"But the reality remains that we have an unsatisfactory procedure to resolve differences of opinion in this House, if and obviously, it's an if, we come to a point where the Government does not succeed on its motion and the opportunity exists this afternoon to cure that anomaly".

"We have tested the opinion of the House twice on this very serious subject", Andrea Leadsom, the leader of the House of Commons said after the vote took place.

These concerns are not likely to derail the Brexit debates; however, the deal will probably not pass on its first reading based on Parliamentary arithmetic and May's minority conservative government.

In an opinion prepared for the European Court of Justice (ECJ) in Strasbourg, the advocate general said the United Kingdom did not need the approval of the 27 remaining EU member states to halt the two-year countdown triggered invoking Article 50 of the Lisbon Treaty.

"I'm focusing on ... getting that vote and getting the vote over the line", she said.

She also said Parliament would be consulted on the government's negotiating mandate as it embarks on talks on the UK's future relationship with the EU.

In the most extreme no-deal scenario, shopping bills could rise by up to 10% but even in an orderly no-deal withdrawal, with a transition period, grocery prices could rise by 6%, he said.

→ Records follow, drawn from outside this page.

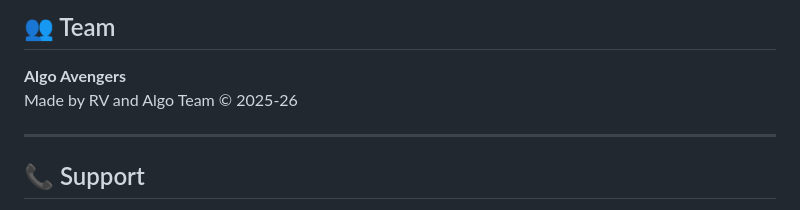
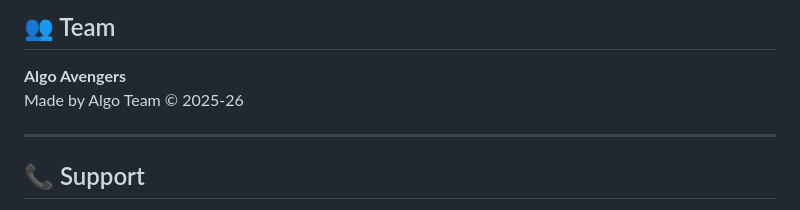
Before and after one commit to rutujapeherkar/plagiarism-detector-rp, a Markdown page: README.md, the part around the change. Drawn GitHub-style.

```diff
--- a/README.md
+++ b/README.md
@@ -235,7 +235,7 @@ def add_numbers(x, y):
 ## 👥 Team
 
 **Algo Avengers**
-Made by RV and Algo Team © 2025-26
+Made by Algo Team © 2025-26
 
 ---
 
```
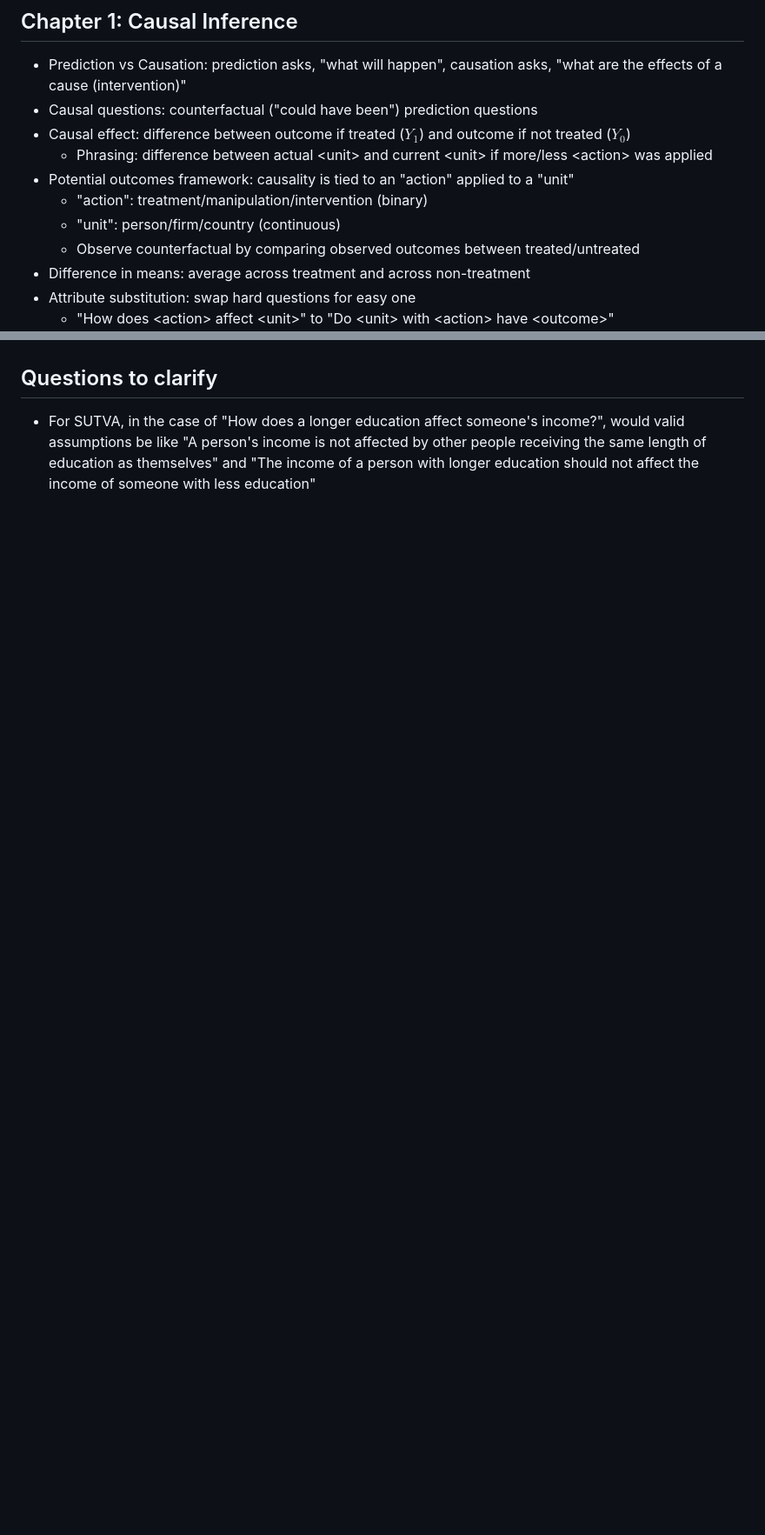
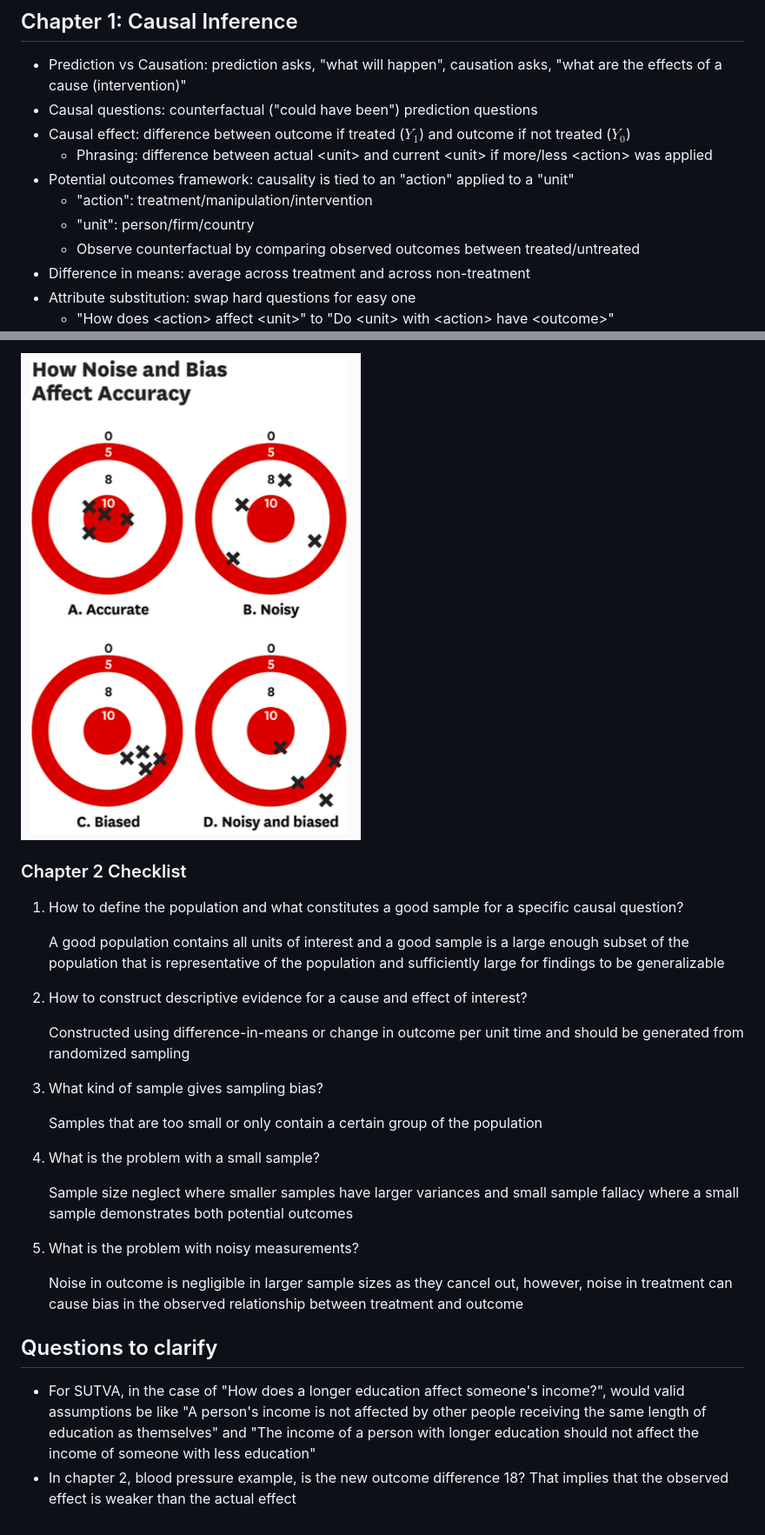
Before and after one commit to woojiahao/nus, a Markdown page: utc2729/revision.md, 2 parts joined by grey strips. Shown: that part at 87% size. GitHub-like rendering; pictures changed too: utc2729/resources/noise_vs_bias.png (added); blank space fills up the shorter version.

Commit message:
Add notes for chapter 2

```diff
--- a/utc2729/revision.md
+++ b/utc2729/revision.md
@@ -9,8 +9,8 @@
   - Phrasing: difference between actual \<unit> and current \<unit> if more/less \<action>
         was applied
 - Potential outcomes framework: causality is tied to an "action" applied to a "unit"
-  - "action": treatment/manipulation/intervention (binary)
-  - "unit": person/firm/country (continuous)
+  - "action": treatment/manipulation/intervention
+  - "unit": person/firm/country
   - Observe counterfactual by comparing observed outcomes between treated/untreated
 - Difference in means: average across treatment and across non-treatment
 - Attribute substitution: swap hard questions for easy one
@@ -67,6 +123,31 @@
+![Noise vs Bias](resources/noise_vs_bias.png)
+
+### Chapter 2 Checklist
+
+1. How to define the population and what constitutes a good sample for a specific causal question?
+
+   A good population contains all units of interest and a good sample is a large enough subset of the population that is representative of the population and sufficiently large for findings to be generalizable
+
+2. How to construct descriptive evidence for a cause and effect of interest?
+
+   Constructed using difference-in-means or change in outcome per unit time and should be generated from randomized sampling
+
+3. What kind of sample gives sampling bias?
+
+   Samples that are too small or only contain a certain group of the population
+
+4. What is the problem with a small sample?
+
+   Sample size neglect where smaller samples have larger variances and small sample fallacy where a small sample demonstrates both potential outcomes
+
+5. What is the problem with noisy measurements?
+
+   Noise in outcome is negligible in larger sample sizes as they cancel out, however, noise in treatment can cause bias in the observed relationship between treatment and outcome
+
 ## Questions to clarify
 
 - For SUTVA, in the case of "How does a longer education affect someone's income?", would valid
   assumptions be like "A person's income is not affected by other people receiving the same length
   of education as themselves" and "The income of a person with longer education should not affect
   the income of someone with less education"
+- In chapter 2, blood pressure example, is the new outcome difference 18? That implies that the observed effect is weaker than the actual effect
```
Also changed, not shown: other parts of utc2729/revision.md (+57 -1 lines).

"It is a tribute to the perseverance of the Scottish parliamentarians involved that we will finally get clarity from the Court of Justice on this important question".